SUPPLIED MATERIAL:

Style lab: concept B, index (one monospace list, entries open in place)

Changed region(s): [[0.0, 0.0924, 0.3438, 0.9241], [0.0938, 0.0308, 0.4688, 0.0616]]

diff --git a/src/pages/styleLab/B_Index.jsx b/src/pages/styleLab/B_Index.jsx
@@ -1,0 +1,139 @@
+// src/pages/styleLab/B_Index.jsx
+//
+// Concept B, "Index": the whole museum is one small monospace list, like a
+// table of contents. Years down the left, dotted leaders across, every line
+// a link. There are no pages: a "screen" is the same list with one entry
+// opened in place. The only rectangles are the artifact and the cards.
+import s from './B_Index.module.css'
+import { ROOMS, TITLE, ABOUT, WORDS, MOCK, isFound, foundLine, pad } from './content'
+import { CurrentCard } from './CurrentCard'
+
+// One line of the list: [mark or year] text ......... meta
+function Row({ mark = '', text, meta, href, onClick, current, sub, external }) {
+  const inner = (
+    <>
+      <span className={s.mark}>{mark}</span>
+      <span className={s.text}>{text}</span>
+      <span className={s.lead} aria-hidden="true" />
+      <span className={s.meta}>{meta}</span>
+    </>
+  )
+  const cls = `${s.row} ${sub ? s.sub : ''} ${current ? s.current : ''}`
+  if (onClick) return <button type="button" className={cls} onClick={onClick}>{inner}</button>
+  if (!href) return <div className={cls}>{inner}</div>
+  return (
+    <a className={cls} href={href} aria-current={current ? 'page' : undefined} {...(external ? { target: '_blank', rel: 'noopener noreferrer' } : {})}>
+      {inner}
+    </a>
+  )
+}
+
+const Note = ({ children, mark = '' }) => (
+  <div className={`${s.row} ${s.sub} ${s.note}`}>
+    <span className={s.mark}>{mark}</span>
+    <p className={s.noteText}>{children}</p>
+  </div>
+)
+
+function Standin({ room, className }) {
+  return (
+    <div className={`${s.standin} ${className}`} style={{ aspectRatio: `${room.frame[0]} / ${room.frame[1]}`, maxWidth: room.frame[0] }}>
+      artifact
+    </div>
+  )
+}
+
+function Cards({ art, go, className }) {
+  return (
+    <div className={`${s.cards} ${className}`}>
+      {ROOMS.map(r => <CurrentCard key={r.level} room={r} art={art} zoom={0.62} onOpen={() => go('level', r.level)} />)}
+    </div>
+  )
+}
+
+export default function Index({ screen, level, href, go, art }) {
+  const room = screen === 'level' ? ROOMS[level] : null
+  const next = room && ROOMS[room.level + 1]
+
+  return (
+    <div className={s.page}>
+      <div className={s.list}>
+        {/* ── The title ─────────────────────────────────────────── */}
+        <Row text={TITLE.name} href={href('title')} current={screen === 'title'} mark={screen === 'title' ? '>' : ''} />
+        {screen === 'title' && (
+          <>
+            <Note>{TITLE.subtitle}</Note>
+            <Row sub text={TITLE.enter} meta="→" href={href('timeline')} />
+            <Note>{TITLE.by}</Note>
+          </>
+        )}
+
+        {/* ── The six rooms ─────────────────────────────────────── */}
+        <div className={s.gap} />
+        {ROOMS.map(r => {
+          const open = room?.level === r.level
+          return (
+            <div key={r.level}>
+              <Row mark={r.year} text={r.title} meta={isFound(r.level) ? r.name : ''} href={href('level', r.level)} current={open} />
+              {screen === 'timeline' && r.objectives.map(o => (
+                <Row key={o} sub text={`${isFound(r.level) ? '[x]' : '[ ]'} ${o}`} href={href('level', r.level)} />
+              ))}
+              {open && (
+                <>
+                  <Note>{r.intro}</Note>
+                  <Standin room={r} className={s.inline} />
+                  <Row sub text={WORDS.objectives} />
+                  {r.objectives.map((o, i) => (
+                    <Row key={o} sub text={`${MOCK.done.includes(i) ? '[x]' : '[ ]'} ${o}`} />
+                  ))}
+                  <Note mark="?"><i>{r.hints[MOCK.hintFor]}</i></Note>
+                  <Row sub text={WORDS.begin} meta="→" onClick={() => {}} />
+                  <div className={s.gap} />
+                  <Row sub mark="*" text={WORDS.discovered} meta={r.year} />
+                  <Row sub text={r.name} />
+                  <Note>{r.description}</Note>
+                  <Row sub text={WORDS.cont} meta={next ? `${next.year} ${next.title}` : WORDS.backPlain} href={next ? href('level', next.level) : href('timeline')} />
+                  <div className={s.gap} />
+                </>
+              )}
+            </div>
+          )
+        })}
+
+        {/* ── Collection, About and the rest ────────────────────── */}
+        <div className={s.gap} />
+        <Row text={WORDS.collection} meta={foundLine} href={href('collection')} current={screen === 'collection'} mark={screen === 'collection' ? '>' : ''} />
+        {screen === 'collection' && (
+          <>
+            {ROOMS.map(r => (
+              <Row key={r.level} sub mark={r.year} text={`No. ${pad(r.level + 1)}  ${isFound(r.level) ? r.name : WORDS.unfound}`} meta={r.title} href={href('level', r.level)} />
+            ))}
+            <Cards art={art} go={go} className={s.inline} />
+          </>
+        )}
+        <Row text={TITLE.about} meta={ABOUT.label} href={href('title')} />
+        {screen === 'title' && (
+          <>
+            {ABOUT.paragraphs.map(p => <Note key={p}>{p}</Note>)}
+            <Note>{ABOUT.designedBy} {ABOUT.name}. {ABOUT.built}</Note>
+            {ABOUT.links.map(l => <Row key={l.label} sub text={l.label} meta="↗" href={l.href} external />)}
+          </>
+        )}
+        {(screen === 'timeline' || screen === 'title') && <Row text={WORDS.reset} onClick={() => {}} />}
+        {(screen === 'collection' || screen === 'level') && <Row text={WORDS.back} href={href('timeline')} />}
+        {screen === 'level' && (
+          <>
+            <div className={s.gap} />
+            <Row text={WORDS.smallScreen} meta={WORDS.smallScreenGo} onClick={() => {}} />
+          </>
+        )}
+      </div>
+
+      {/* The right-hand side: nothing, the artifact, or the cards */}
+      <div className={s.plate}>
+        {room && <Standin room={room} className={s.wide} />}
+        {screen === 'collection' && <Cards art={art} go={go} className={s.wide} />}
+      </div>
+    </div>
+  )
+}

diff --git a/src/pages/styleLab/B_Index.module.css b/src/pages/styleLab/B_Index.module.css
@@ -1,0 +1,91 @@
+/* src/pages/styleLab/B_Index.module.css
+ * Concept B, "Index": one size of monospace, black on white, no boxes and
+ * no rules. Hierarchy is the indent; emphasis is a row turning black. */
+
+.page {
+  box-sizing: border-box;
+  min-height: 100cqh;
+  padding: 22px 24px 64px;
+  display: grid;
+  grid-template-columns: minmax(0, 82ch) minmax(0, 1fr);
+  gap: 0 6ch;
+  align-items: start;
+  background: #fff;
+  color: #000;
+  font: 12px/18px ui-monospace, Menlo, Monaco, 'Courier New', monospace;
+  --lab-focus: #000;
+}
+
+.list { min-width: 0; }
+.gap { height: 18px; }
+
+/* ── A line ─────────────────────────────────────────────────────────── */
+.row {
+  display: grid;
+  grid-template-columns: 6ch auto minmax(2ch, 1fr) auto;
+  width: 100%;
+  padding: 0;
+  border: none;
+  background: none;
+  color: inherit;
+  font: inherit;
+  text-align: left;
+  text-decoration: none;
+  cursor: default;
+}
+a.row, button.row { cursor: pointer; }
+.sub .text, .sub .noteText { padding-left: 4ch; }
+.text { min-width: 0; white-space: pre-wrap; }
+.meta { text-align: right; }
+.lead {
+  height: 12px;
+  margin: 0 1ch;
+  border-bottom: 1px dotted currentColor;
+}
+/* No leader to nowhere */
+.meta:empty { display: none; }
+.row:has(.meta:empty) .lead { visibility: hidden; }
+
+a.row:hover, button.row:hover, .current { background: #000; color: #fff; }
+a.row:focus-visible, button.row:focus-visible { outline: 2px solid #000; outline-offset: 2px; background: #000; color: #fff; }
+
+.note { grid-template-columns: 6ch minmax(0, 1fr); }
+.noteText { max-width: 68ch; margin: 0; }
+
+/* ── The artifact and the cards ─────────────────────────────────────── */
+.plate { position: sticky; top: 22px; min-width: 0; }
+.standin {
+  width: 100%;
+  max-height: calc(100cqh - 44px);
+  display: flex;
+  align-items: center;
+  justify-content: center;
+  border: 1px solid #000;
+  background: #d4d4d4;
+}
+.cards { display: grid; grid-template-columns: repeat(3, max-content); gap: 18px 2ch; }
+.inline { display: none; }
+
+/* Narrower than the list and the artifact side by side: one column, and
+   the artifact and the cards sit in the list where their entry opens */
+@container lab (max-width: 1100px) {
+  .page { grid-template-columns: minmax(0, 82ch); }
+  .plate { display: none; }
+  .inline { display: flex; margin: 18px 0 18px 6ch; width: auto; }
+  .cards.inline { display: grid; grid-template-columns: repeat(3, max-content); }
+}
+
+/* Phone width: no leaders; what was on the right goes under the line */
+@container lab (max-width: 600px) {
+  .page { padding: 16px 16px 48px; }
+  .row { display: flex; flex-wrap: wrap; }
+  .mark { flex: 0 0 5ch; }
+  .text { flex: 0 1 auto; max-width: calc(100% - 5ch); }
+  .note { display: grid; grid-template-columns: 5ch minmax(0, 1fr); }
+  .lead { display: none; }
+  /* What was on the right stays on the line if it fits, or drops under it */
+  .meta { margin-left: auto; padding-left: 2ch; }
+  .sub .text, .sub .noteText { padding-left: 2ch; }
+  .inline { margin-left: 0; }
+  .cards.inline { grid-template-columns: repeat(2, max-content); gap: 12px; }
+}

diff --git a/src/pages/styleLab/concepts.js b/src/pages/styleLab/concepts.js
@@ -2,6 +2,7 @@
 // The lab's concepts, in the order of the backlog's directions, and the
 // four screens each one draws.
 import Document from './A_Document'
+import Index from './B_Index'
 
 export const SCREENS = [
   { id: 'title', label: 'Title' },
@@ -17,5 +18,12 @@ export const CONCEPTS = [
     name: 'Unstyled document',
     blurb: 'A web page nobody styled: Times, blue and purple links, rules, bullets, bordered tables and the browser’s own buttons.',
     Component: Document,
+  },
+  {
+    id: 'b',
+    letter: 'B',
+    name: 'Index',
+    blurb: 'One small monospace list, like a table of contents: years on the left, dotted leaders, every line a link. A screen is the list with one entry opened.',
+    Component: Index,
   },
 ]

ASSIGNED TASK: Output all lines from the beginning of the data up to the line holding "isFound, foundLine, pad", that line included, exactly as written.

ANSWER BOX:
Style lab: concept B, index (one monospace list, entries open in place)

Changed region(s): [[0.0, 0.0924, 0.3438, 0.9241], [0.0938, 0.0308, 0.4688, 0.0616]]

diff --git a/src/pages/styleLab/B_Index.jsx b/src/pages/styleLab/B_Index.jsx
@@ -1,0 +1,139 @@
+// src/pages/styleLab/B_Index.jsx
+//
+// Concept B, "Index": the whole museum is one small monospace list, like a
+// table of contents. Years down the left, dotted leaders across, every line
+// a link. There are no pages: a "screen" is the same list with one entry
+// opened in place. The only rectangles are the artifact and the cards.
+import s from './B_Index.module.css'
+import { ROOMS, TITLE, ABOUT, WORDS, MOCK, isFound, foundLine, pad } from './content'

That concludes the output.